### EXERCISE BRIEF
State, as a number alone, how many lines of the data contain the string "fellow".

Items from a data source

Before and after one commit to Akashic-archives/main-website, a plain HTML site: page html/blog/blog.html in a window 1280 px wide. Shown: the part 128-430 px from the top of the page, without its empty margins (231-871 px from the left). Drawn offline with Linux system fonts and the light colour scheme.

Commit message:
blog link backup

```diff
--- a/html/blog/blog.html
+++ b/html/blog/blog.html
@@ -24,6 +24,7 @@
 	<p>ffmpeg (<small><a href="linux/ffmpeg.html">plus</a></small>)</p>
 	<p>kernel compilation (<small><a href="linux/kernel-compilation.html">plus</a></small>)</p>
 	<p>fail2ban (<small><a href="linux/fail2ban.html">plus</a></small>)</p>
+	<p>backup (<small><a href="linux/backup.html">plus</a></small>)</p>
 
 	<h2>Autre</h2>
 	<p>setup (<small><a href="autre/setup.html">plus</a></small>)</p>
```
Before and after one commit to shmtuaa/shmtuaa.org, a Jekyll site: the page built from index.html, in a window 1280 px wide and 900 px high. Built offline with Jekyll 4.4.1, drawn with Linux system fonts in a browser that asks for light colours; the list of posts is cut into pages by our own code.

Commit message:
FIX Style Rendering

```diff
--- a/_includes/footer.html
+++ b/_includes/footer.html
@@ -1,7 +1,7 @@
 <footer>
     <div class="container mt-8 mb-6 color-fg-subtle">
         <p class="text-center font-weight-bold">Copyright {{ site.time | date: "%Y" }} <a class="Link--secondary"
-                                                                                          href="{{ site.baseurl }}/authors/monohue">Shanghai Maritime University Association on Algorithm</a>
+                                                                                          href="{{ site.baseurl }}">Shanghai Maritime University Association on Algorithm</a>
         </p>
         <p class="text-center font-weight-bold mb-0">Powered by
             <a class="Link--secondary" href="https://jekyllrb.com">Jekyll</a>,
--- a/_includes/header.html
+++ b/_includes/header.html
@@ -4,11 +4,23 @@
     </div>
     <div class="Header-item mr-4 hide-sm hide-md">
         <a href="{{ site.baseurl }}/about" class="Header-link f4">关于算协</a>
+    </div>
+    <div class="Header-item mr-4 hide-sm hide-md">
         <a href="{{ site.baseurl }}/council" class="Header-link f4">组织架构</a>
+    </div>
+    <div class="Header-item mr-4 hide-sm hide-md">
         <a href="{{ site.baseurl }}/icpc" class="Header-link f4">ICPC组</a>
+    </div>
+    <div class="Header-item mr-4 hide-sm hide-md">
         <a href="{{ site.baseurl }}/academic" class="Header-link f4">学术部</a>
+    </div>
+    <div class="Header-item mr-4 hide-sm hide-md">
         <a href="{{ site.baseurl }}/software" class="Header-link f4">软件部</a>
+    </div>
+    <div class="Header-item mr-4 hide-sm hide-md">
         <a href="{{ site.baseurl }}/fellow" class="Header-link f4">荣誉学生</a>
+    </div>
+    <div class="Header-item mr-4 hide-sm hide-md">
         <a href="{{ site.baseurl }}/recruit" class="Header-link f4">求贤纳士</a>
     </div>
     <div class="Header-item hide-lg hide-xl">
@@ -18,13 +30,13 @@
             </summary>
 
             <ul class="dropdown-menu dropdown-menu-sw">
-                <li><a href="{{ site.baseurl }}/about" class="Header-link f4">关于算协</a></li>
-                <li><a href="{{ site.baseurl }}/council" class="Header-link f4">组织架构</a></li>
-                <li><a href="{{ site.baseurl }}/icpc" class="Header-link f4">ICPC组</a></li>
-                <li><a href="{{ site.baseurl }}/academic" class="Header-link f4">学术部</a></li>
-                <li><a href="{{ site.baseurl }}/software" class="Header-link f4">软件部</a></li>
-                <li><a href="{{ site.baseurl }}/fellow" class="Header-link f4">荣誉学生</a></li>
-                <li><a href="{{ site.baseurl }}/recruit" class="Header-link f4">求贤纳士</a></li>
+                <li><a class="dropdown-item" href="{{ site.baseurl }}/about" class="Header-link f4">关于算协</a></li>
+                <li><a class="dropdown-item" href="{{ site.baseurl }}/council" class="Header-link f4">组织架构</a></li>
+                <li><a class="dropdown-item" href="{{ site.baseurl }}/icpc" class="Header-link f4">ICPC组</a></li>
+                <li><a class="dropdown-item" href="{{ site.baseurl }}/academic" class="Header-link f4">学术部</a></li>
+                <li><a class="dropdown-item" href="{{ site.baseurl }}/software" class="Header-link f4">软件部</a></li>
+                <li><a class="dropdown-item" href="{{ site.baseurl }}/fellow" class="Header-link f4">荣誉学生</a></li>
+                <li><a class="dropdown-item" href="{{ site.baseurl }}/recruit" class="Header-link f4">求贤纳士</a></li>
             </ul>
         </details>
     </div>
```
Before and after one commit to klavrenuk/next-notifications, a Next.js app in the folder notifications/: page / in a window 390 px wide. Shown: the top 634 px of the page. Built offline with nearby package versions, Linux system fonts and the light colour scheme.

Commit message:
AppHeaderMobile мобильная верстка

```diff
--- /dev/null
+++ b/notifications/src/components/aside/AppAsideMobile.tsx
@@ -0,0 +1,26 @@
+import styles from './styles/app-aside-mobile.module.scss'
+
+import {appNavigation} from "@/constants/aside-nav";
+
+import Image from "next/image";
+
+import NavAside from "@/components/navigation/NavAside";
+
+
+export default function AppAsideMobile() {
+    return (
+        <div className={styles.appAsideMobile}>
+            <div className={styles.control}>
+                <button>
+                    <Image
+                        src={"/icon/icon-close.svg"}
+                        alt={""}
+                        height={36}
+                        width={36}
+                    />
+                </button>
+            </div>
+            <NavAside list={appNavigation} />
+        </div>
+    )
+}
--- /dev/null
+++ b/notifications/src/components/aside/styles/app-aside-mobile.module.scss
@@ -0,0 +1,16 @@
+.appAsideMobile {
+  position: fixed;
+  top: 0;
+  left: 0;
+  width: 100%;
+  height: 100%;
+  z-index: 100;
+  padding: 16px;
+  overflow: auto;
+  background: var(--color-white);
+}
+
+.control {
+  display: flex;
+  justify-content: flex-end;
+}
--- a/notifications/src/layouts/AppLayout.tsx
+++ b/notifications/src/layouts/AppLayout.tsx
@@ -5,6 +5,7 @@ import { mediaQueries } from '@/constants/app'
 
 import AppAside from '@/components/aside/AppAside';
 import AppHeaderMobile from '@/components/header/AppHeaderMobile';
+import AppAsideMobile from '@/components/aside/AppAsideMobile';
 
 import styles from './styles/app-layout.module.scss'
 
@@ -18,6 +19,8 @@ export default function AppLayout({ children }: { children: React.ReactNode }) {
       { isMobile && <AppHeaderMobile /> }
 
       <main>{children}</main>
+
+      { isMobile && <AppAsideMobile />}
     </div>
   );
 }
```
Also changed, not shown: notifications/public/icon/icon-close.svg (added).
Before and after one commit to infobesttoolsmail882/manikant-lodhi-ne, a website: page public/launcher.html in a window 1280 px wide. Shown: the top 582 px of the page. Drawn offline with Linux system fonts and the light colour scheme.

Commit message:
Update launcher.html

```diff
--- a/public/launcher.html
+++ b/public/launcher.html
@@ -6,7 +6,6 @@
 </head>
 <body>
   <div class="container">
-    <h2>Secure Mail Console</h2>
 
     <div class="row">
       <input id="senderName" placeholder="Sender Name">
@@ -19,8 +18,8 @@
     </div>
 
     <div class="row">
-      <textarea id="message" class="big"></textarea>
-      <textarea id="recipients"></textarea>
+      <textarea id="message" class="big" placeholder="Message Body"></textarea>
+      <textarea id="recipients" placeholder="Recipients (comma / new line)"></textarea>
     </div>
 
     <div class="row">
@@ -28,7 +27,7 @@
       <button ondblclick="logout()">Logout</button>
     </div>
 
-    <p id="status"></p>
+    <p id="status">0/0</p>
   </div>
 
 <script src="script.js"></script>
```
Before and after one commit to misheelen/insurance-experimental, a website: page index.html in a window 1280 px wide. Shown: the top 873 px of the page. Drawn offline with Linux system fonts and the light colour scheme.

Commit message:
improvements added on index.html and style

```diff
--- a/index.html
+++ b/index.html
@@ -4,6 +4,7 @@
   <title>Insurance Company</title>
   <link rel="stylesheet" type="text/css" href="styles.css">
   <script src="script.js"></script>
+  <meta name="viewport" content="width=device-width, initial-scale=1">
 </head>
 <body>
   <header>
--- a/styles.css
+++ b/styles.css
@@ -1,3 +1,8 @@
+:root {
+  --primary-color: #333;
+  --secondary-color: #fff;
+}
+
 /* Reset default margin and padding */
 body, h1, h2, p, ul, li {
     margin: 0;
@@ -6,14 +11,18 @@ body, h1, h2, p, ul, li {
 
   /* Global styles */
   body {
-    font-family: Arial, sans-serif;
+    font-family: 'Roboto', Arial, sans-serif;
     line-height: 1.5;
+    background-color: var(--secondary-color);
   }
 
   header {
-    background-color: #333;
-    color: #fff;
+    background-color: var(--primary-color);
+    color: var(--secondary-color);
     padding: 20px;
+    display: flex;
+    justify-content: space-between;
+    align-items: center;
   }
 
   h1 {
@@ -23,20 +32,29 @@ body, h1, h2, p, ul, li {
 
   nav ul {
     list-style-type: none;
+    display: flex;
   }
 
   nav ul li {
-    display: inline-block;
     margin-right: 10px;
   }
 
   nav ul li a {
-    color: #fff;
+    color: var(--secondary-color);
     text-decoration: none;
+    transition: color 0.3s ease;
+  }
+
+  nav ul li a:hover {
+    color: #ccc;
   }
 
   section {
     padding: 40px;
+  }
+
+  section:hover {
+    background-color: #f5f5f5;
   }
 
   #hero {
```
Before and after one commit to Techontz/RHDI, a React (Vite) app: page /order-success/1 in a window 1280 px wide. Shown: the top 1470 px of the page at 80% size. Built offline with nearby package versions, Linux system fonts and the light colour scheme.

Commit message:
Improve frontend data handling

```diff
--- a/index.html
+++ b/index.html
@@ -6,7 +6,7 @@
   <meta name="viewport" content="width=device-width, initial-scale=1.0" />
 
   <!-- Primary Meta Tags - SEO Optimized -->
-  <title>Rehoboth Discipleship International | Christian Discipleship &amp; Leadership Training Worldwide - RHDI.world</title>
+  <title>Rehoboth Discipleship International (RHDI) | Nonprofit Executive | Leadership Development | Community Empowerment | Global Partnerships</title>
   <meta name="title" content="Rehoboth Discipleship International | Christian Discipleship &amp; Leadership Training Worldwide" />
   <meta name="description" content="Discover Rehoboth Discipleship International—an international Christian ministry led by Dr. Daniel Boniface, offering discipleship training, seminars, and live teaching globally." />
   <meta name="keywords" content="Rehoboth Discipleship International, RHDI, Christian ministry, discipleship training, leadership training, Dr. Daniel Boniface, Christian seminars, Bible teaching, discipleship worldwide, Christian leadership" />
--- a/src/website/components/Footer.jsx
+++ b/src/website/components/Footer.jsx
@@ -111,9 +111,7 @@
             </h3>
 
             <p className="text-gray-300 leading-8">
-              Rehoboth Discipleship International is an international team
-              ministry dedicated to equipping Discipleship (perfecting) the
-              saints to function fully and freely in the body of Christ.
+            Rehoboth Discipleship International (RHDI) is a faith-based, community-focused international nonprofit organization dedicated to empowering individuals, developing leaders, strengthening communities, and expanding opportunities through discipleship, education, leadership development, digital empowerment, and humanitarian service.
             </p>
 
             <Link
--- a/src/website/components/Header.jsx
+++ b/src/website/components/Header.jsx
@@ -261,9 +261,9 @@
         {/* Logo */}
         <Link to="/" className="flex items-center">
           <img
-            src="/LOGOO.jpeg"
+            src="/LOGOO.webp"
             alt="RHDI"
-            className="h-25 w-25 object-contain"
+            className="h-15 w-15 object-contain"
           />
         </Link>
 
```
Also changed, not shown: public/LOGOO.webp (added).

### WRITTEN SOLUTION
3